INPUT DATA:
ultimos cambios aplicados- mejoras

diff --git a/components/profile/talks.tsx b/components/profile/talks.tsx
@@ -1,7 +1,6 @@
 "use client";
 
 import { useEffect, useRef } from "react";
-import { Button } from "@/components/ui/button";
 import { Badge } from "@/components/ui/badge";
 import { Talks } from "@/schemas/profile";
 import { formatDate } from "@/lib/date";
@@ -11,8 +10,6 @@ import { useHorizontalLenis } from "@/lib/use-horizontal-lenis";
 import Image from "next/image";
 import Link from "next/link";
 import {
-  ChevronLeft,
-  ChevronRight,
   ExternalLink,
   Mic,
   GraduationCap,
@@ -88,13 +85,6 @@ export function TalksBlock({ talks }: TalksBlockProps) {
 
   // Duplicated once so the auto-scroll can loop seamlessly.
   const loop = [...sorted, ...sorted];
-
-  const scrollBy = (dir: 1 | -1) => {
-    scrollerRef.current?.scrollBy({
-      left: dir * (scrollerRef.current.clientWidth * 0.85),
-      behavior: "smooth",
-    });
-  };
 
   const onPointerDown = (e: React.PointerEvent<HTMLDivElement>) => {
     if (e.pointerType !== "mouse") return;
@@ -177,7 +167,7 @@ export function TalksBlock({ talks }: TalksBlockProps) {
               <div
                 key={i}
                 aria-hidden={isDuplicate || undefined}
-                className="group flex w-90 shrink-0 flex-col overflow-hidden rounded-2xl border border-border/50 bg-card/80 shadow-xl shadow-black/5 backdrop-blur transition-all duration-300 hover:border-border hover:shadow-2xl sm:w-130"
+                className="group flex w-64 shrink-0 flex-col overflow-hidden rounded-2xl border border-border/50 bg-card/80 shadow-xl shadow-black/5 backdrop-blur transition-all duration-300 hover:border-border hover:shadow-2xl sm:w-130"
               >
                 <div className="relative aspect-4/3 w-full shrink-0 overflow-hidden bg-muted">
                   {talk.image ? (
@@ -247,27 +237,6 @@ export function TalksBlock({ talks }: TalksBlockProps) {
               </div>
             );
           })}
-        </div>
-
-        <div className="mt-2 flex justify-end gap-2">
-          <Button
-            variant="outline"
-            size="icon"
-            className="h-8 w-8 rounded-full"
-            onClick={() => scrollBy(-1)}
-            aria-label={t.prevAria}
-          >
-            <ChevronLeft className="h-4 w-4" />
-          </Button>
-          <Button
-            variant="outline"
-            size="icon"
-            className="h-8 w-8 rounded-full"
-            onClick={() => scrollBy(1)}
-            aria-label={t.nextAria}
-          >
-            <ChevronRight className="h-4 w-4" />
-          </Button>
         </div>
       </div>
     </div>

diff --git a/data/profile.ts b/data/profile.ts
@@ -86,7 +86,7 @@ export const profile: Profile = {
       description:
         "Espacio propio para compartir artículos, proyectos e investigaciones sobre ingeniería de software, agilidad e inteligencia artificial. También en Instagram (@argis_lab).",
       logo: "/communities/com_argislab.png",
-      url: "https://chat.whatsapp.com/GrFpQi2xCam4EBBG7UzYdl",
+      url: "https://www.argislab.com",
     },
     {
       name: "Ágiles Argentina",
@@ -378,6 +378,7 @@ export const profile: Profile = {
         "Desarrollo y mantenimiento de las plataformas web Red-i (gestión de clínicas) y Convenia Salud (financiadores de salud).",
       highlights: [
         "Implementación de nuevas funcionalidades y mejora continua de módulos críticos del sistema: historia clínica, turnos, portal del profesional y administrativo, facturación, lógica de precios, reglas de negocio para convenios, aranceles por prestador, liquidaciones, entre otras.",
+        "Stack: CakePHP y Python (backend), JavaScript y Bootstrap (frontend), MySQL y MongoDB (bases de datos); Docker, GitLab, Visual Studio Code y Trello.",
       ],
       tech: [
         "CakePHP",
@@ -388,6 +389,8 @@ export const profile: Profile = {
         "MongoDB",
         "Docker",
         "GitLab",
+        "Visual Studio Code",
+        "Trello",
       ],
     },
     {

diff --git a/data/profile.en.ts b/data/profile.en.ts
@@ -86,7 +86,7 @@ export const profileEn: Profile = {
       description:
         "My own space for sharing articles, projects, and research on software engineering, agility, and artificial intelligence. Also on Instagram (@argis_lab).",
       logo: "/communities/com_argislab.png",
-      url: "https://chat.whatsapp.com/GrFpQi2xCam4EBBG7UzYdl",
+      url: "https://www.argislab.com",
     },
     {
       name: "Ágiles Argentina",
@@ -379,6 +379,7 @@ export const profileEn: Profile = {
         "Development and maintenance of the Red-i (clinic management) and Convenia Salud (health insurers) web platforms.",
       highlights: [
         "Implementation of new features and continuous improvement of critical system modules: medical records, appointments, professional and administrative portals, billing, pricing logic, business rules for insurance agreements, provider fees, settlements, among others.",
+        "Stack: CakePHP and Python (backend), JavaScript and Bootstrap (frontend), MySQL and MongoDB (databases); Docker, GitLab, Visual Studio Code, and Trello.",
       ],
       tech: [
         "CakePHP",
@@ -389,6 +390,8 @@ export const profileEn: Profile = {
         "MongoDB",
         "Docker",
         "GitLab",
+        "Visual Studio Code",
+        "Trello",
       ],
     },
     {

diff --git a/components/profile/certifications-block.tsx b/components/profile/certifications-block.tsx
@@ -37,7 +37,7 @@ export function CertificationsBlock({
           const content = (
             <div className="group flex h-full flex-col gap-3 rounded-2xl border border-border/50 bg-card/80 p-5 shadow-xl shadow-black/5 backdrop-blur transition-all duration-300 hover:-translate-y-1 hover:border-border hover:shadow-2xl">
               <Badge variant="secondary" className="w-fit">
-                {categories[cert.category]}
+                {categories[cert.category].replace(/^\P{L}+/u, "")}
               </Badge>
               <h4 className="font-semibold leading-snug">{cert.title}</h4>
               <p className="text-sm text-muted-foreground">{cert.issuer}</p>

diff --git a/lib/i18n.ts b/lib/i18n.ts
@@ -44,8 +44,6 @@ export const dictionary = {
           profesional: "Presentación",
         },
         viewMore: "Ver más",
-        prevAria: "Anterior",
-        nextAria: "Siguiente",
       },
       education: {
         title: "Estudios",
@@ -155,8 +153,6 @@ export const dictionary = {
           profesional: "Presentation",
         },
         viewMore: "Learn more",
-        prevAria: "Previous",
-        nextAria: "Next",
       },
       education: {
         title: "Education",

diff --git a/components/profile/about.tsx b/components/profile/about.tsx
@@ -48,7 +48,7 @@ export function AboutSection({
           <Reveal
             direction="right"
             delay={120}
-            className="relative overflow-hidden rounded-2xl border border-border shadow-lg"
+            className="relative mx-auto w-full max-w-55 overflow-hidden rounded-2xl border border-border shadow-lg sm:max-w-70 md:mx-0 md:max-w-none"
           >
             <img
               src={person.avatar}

TASK DETAILS:
Your response needs to restate the lines above exactly.

RESPONSE BELOW:
ultimos cambios aplicados- mejoras

diff --git a/components/profile/talks.tsx b/components/profile/talks.tsx
@@ -1,7 +1,6 @@
 "use client";
 
 import { useEffect, useRef } from "react";
-import { Button } from "@/components/ui/button";
 import { Badge } from "@/components/ui/badge";
 import { Talks } from "@/schemas/profile";
 import { formatDate } from "@/lib/date";
@@ -11,8 +10,6 @@ import { useHorizontalLenis } from "@/lib/use-horizontal-lenis";
 import Image from "next/image";
 import Link from "next/link";
 import {
-  ChevronLeft,
-  ChevronRight,
   ExternalLink,
   Mic,
   GraduationCap,
@@ -88,13 +85,6 @@ export function TalksBlock({ talks }: TalksBlockProps) {
 
   // Duplicated once so the auto-scroll can loop seamlessly.
   const loop = [...sorted, ...sorted];
-
-  const scrollBy = (dir: 1 | -1) => {
-    scrollerRef.current?.scrollBy({
-      left: dir * (scrollerRef.current.clientWidth * 0.85),
-      behavior: "smooth",
-    });
-  };
 
   const onPointerDown = (e: React.PointerEvent<HTMLDivElement>) => {
     if (e.pointerType !== "mouse") return;
@@ -177,7 +167,7 @@ export function TalksBlock({ talks }: TalksBlockProps) {
               <div
                 key={i}
                 aria-hidden={isDuplicate || undefined}
-                className="group flex w-90 shrink-0 flex-col overflow-hidden rounded-2xl border border-border/50 bg-card/80 shadow-xl shadow-black/5 backdrop-blur transition-all duration-300 hover:border-border hover:shadow-2xl sm:w-130"
+                className="group flex w-64 shrink-0 flex-col overflow-hidden rounded-2xl border border-border/50 bg-card/80 shadow-xl shadow-black/5 backdrop-blur transition-all duration-300 hover:border-border hover:shadow-2xl sm:w-130"
               >
                 <div className="relative aspect-4/3 w-full shrink-0 overflow-hidden bg-muted">
                   {talk.image ? (
@@ -247,27 +237,6 @@ export function TalksBlock({ talks }: TalksBlockProps) {
               </div>
             );
           })}
-        </div>
-
-        <div className="mt-2 flex justify-end gap-2">
-          <Button
-            variant="outline"
-            size="icon"
-            className="h-8 w-8 rounded-full"
-            onClick={() => scrollBy(-1)}
-            aria-label={t.prevAria}
-          >
-            <ChevronLeft className="h-4 w-4" />
-          </Button>
-          <Button
-            variant="outline"
-            size="icon"
-            className="h-8 w-8 rounded-full"
-            onClick={() => scrollBy(1)}
-            aria-label={t.nextAria}
-          >
-            <ChevronRight className="h-4 w-4" />
-          </Button>
         </div>
       </div>
     </div>

diff --git a/data/profile.ts b/data/profile.ts
@@ -86,7 +86,7 @@ export const profile: Profile = {
       description:
         "Espacio propio para compartir artículos, proyectos e investigaciones sobre ingeniería de software, agilidad e inteligencia artificial. También en Instagram (@argis_lab).",
       logo: "/communities/com_argislab.png",
-      url: "https://chat.whatsapp.com/GrFpQi2xCam4EBBG7UzYdl",
+      url: "https://www.argislab.com",
     },
     {
       name: "Ágiles Argentina",
@@ -378,6 +378,7 @@ export const profile: Profile = {
         "Desarrollo y mantenimiento de las plataformas web Red-i (gestión de clínicas) y Convenia Salud (financiadores de salud).",
       highlights: [
         "Implementación de nuevas funcionalidades y mejora continua de módulos críticos del sistema: historia clínica, turnos, portal del profesional y administrativo, facturación, lógica de precios, reglas de negocio para convenios, aranceles por prestador, liquidaciones, entre otras.",
+        "Stack: CakePHP y Python (backend), JavaScript y Bootstrap (frontend), MySQL y MongoDB (bases de datos); Docker, GitLab, Visual Studio Code y Trello.",
       ],
       tech: [
         "CakePHP",
@@ -388,6 +389,8 @@ export const profile: Profile = {
         "MongoDB",
         "Docker",
         "GitLab",
+        "Visual Studio Code",
+        "Trello",
       ],
     },
     {

diff --git a/data/profile.en.ts b/data/profile.en.ts
@@ -86,7 +86,7 @@ export const profileEn: Profile = {
       description:
         "My own space for sharing articles, projects, and research on software engineering, agility, and artificial intelligence. Also on Instagram (@argis_lab).",
       logo: "/communities/com_argislab.png",
-      url: "https://chat.whatsapp.com/GrFpQi2xCam4EBBG7UzYdl",
+      url: "https://www.argislab.com",
     },
     {
       name: "Ágiles Argentina",
@@ -379,6 +379,7 @@ export const profileEn: Profile = {
         "Development and maintenance of the Red-i (clinic management) and Convenia Salud (health insurers) web platforms.",
       highlights: [
         "Implementation of new features and continuous improvement of critical system modules: medical records, appointments, professional and administrative portals, billing, pricing logic, business rules for insurance agreements, provider fees, settlements, among others.",
+        "Stack: CakePHP and Python (backend), JavaScript and Bootstrap (frontend), MySQL and MongoDB (databases); Docker, GitLab, Visual Studio Code, and Trello.",
       ],
       tech: [
         "CakePHP",
@@ -389,6 +390,8 @@ export const profileEn: Profile = {
         "MongoDB",
         "Docker",
         "GitLab",
+        "Visual Studio Code",
+        "Trello",
       ],
     },
     {

diff --git a/components/profile/certifications-block.tsx b/components/profile/certifications-block.tsx
@@ -37,7 +37,7 @@ export function CertificationsBlock({
           const content = (
             <div className="group flex h-full flex-col gap-3 rounded-2xl border border-border/50 bg-card/80 p-5 shadow-xl shadow-black/5 backdrop-blur transition-all duration-300 hover:-translate-y-1 hover:border-border hover:shadow-2xl">
               <Badge variant="secondary" className="w-fit">
-                {categories[cert.category]}
+                {categories[cert.category].replace(/^\P{L}+/u, "")}
               </Badge>
               <h4 className="font-semibold leading-snug">{cert.title}</h4>
               <p className="text-sm text-muted-foreground">{cert.issuer}</p>

diff --git a/lib/i18n.ts b/lib/i18n.ts
@@ -44,8 +44,6 @@ export const dictionary = {
           profesional: "Presentación",
         },
         viewMore: "Ver más",
-        prevAria: "Anterior",
-        nextAria: "Siguiente",
       },
       education: {
         title: "Estudios",
@@ -155,8 +153,6 @@ export const dictionary = {
           profesional: "Presentation",
         },
         viewMore: "Learn more",
-        prevAria: "Previous",
-        nextAria: "Next",
       },
       education: {
         title: "Education",

diff --git a/components/profile/about.tsx b/components/profile/about.tsx
@@ -48,7 +48,7 @@ export function AboutSection({
           <Reveal
             direction="right"
             delay={120}
-            className="relative overflow-hidden rounded-2xl border border-border shadow-lg"
+            className="relative mx-auto w-full max-w-55 overflow-hidden rounded-2xl border border-border shadow-lg sm:max-w-70 md:mx-0 md:max-w-none"
           >
             <img
               src={person.avatar}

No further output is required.